### [EXERCISE DESCRIPTION]
When you reach the line in the data below that contains "Repository: Heli-DL/Asiakkaat_NatiiviJS", please start repeating lines exactly, and stop after the line that contains "painettu, ajetaan haku", repeating nothing else.

### [TASK DATA]
== Segment start ==

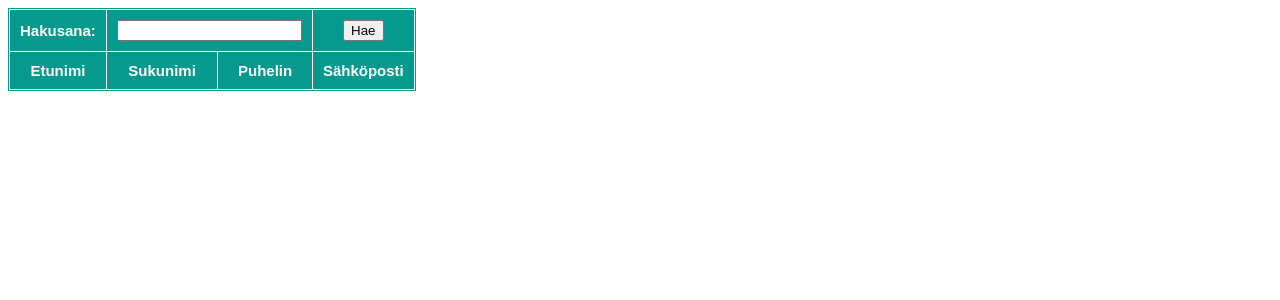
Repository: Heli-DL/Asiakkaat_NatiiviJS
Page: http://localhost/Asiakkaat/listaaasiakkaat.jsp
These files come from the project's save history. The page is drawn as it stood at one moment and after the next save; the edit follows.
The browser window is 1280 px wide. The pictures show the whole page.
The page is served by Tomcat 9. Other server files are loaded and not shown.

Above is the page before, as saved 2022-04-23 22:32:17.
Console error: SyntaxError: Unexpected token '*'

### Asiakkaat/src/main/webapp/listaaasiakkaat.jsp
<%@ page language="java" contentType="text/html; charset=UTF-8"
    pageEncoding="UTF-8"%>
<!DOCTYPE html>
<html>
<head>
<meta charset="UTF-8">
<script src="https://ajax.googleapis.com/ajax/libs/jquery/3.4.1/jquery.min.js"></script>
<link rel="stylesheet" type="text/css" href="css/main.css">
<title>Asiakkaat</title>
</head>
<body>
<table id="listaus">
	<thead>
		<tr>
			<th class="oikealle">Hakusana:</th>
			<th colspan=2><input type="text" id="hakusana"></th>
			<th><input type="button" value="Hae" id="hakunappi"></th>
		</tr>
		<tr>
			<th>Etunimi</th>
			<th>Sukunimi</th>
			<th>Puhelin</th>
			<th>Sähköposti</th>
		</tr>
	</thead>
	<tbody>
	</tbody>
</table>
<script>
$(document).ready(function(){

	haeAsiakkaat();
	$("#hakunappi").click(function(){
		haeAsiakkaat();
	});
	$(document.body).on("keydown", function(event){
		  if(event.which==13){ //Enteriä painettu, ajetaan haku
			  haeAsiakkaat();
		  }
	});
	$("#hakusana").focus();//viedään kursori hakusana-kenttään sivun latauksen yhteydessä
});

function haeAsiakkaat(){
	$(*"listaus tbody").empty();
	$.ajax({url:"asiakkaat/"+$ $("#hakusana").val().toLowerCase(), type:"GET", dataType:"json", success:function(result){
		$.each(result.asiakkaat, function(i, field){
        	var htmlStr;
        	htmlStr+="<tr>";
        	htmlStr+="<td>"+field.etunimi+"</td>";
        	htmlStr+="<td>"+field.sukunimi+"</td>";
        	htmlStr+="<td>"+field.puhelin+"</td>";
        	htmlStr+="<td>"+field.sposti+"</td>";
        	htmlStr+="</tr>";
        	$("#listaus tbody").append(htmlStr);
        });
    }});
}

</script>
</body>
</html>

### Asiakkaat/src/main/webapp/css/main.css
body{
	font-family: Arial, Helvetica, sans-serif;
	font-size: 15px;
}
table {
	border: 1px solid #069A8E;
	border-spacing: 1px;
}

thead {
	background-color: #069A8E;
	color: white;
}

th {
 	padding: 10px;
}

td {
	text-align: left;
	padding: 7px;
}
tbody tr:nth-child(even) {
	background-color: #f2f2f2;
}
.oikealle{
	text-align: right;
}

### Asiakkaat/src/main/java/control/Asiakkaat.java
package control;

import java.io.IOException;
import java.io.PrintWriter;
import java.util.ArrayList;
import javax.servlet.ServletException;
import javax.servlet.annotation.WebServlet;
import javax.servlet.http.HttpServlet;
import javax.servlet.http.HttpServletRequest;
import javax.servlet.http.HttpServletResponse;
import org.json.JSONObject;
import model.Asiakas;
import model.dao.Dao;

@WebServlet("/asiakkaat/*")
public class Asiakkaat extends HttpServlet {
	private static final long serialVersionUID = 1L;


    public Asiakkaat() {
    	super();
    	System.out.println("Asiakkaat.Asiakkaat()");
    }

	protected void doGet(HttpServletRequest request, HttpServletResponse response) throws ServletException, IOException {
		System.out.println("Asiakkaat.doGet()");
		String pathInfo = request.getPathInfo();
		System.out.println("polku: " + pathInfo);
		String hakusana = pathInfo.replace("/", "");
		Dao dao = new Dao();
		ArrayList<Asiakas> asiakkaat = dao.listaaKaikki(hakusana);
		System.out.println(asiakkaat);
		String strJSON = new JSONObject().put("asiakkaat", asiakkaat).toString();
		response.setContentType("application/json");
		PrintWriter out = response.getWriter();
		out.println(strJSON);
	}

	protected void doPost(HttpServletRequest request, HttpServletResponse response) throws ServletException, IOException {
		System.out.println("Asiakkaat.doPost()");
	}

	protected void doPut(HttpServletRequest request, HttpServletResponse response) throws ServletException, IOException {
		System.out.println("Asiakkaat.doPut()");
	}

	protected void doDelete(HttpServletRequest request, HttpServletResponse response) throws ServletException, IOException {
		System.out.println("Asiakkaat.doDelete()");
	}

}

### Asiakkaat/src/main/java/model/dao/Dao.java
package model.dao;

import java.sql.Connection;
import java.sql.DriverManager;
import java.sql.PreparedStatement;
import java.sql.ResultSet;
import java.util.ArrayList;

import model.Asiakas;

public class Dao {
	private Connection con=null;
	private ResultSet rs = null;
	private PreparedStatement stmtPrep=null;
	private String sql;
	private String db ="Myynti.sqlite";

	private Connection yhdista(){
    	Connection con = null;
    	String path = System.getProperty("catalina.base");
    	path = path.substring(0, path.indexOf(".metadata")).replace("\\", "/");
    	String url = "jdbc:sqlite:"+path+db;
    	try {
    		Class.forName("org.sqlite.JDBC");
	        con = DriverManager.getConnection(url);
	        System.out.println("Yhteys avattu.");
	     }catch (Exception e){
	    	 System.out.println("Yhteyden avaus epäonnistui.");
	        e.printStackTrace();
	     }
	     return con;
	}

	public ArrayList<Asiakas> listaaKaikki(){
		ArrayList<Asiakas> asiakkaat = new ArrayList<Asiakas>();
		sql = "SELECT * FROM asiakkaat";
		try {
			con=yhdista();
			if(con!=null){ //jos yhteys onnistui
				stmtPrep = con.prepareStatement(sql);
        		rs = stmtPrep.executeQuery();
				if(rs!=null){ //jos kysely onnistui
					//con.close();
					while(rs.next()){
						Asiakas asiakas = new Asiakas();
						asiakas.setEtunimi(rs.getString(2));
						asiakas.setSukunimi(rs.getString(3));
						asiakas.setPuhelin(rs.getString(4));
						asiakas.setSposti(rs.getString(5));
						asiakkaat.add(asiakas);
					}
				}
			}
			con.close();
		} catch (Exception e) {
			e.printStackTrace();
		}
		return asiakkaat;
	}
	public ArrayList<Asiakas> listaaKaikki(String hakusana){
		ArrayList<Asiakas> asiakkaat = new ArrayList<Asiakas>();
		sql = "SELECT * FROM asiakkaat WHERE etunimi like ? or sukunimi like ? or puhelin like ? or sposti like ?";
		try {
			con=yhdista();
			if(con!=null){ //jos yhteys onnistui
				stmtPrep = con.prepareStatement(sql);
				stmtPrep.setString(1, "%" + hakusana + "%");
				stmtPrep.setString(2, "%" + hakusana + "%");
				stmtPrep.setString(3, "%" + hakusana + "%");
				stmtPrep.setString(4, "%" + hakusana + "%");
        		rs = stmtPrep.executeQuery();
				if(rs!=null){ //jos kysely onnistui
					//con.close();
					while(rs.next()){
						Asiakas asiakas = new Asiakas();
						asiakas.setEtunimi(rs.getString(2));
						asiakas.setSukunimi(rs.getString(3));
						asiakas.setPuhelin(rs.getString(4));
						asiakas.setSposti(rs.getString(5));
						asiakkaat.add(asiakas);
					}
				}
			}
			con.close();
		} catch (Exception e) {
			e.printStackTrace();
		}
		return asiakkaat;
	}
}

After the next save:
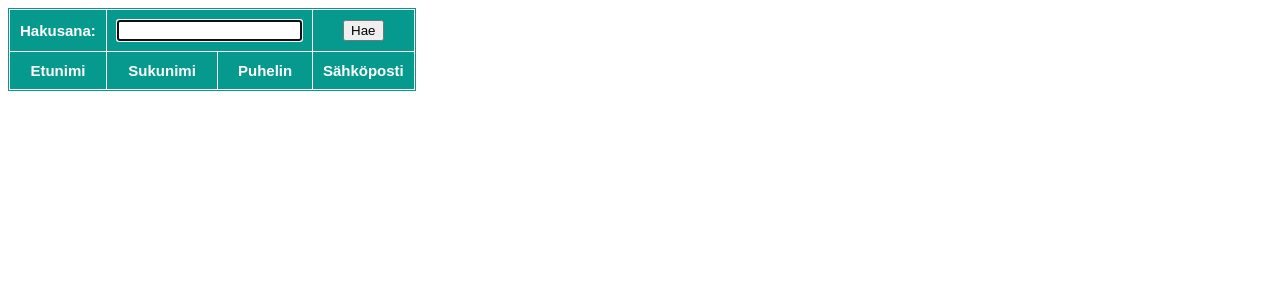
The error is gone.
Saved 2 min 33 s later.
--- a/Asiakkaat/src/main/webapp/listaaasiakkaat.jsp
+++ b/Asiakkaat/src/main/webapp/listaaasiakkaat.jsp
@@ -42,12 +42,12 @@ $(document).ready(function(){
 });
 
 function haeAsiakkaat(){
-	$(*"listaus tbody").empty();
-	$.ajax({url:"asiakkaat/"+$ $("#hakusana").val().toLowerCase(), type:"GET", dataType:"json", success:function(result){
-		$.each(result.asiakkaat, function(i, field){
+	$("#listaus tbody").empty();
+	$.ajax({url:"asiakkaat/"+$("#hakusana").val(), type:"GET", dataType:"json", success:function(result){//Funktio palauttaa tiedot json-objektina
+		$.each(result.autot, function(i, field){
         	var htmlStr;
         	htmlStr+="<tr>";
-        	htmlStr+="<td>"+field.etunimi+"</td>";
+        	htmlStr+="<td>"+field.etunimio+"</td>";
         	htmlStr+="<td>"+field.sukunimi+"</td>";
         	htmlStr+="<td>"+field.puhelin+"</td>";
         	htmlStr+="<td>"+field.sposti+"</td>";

== Segment end ==
== Segment start ==

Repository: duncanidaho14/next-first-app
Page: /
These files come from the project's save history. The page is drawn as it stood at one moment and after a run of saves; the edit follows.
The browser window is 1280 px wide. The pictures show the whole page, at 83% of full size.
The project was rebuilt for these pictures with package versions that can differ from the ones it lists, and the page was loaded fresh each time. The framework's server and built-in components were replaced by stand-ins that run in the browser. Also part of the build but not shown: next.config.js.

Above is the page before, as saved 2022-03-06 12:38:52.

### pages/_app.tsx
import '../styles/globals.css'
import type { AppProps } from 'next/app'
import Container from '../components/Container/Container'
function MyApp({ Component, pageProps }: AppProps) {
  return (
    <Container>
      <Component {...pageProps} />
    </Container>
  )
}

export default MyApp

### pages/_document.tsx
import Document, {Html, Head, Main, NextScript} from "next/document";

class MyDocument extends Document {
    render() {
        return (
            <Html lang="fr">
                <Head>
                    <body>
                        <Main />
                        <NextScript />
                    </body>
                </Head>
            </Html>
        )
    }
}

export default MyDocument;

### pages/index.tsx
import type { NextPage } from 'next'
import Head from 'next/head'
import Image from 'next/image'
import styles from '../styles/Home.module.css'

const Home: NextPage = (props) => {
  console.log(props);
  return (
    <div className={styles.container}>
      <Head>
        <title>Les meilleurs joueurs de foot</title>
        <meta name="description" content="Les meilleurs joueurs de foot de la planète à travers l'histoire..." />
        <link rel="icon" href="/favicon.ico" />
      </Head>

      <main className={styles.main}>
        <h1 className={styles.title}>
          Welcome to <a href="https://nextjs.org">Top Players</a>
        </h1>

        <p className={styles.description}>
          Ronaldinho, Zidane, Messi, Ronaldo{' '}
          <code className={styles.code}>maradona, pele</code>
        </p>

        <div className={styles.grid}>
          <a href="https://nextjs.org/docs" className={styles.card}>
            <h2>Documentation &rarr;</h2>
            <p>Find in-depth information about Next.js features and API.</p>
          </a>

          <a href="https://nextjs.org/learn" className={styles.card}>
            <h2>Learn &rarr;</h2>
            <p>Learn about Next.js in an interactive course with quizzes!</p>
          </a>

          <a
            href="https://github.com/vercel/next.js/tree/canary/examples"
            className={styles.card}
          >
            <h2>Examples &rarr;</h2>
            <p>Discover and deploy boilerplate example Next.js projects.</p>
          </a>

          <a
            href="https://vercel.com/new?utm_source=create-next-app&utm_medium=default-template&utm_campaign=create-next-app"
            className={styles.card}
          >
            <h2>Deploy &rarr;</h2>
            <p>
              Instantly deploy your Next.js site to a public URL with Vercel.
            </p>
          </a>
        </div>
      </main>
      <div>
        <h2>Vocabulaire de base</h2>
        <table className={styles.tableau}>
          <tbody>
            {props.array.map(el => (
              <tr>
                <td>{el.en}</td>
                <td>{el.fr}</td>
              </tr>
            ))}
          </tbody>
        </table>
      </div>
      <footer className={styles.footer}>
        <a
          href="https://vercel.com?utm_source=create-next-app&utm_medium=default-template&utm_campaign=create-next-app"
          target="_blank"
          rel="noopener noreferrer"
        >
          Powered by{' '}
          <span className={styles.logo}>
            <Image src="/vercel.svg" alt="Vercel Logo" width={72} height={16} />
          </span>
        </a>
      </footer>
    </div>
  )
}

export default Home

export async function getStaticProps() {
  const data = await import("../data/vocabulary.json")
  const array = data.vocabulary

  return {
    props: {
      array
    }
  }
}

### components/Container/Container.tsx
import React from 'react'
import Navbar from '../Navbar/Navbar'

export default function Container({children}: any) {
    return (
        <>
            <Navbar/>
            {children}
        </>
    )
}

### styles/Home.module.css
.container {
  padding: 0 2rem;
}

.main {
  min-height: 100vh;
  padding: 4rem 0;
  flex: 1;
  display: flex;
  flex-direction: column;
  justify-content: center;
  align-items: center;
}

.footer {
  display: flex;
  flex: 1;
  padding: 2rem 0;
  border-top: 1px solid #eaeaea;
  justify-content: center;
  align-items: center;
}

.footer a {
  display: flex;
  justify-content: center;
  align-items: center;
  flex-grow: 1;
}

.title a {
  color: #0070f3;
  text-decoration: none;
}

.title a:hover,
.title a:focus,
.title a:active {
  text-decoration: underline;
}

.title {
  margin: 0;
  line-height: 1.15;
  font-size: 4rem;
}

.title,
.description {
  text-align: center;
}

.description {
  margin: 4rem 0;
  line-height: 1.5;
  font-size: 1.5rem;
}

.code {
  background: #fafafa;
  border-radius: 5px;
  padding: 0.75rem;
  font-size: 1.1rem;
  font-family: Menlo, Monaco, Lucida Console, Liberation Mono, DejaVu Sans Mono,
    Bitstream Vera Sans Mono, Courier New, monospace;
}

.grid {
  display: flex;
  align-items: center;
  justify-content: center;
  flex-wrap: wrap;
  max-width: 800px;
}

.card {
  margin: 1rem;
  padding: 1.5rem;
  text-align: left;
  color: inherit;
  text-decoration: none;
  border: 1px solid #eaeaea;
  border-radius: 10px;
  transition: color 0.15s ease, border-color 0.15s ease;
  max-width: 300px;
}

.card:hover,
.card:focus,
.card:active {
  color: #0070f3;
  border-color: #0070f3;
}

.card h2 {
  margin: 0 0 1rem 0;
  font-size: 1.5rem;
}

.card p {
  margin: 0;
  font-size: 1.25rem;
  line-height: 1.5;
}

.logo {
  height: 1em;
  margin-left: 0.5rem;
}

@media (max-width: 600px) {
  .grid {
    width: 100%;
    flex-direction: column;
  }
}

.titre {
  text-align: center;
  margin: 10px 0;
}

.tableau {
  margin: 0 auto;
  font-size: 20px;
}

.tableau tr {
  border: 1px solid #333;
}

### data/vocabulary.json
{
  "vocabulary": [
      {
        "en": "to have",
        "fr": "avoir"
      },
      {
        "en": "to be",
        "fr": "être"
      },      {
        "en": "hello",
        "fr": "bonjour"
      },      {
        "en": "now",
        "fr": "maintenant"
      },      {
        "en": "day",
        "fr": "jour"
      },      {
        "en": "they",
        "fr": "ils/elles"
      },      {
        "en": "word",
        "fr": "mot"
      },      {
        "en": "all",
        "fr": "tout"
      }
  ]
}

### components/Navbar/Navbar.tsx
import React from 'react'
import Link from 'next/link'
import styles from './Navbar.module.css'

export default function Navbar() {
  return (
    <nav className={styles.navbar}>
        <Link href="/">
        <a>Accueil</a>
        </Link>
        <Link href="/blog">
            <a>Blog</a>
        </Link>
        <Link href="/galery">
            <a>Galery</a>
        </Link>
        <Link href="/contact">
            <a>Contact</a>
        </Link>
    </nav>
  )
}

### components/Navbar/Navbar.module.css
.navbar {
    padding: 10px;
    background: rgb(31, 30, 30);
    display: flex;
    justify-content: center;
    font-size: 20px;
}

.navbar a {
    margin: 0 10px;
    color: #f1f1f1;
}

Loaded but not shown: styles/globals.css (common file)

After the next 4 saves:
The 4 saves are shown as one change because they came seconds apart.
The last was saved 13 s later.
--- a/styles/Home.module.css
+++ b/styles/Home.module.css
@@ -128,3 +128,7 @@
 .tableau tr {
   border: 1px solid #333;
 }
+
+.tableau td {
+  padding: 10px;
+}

== Segment end ==

### [EXERCISE RESPONSE]
Repository: Heli-DL/Asiakkaat_NatiiviJS
Page: http://localhost/Asiakkaat/listaaasiakkaat.jsp
These files come from the project's save history. The page is drawn as it stood at one moment and after the next save; the edit follows.
The browser window is 1280 px wide. The pictures show the whole page.
The page is served by Tomcat 9. Other server files are loaded and not shown.

Above is the page before, as saved 2022-04-23 22:32:17.
Console error: SyntaxError: Unexpected token '*'

### Asiakkaat/src/main/webapp/listaaasiakkaat.jsp
<%@ page language="java" contentType="text/html; charset=UTF-8"
    pageEncoding="UTF-8"%>
<!DOCTYPE html>
<html>
<head>
<meta charset="UTF-8">
<script src="https://ajax.googleapis.com/ajax/libs/jquery/3.4.1/jquery.min.js"></script>
<link rel="stylesheet" type="text/css" href="css/main.css">
<title>Asiakkaat</title>
</head>
<body>
<table id="listaus">
	<thead>
		<tr>
			<th class="oikealle">Hakusana:</th>
			<th colspan=2><input type="text" id="hakusana"></th>
			<th><input type="button" value="Hae" id="hakunappi"></th>
		</tr>
		<tr>
			<th>Etunimi</th>
			<th>Sukunimi</th>
			<th>Puhelin</th>
			<th>Sähköposti</th>
		</tr>
	</thead>
	<tbody>
	</tbody>
</table>
<script>
$(document).ready(function(){

	haeAsiakkaat();
	$("#hakunappi").click(function(){
		haeAsiakkaat();
	});
	$(document.body).on("keydown", function(event){
		  if(event.which==13){ //Enteriä painettu, ajetaan haku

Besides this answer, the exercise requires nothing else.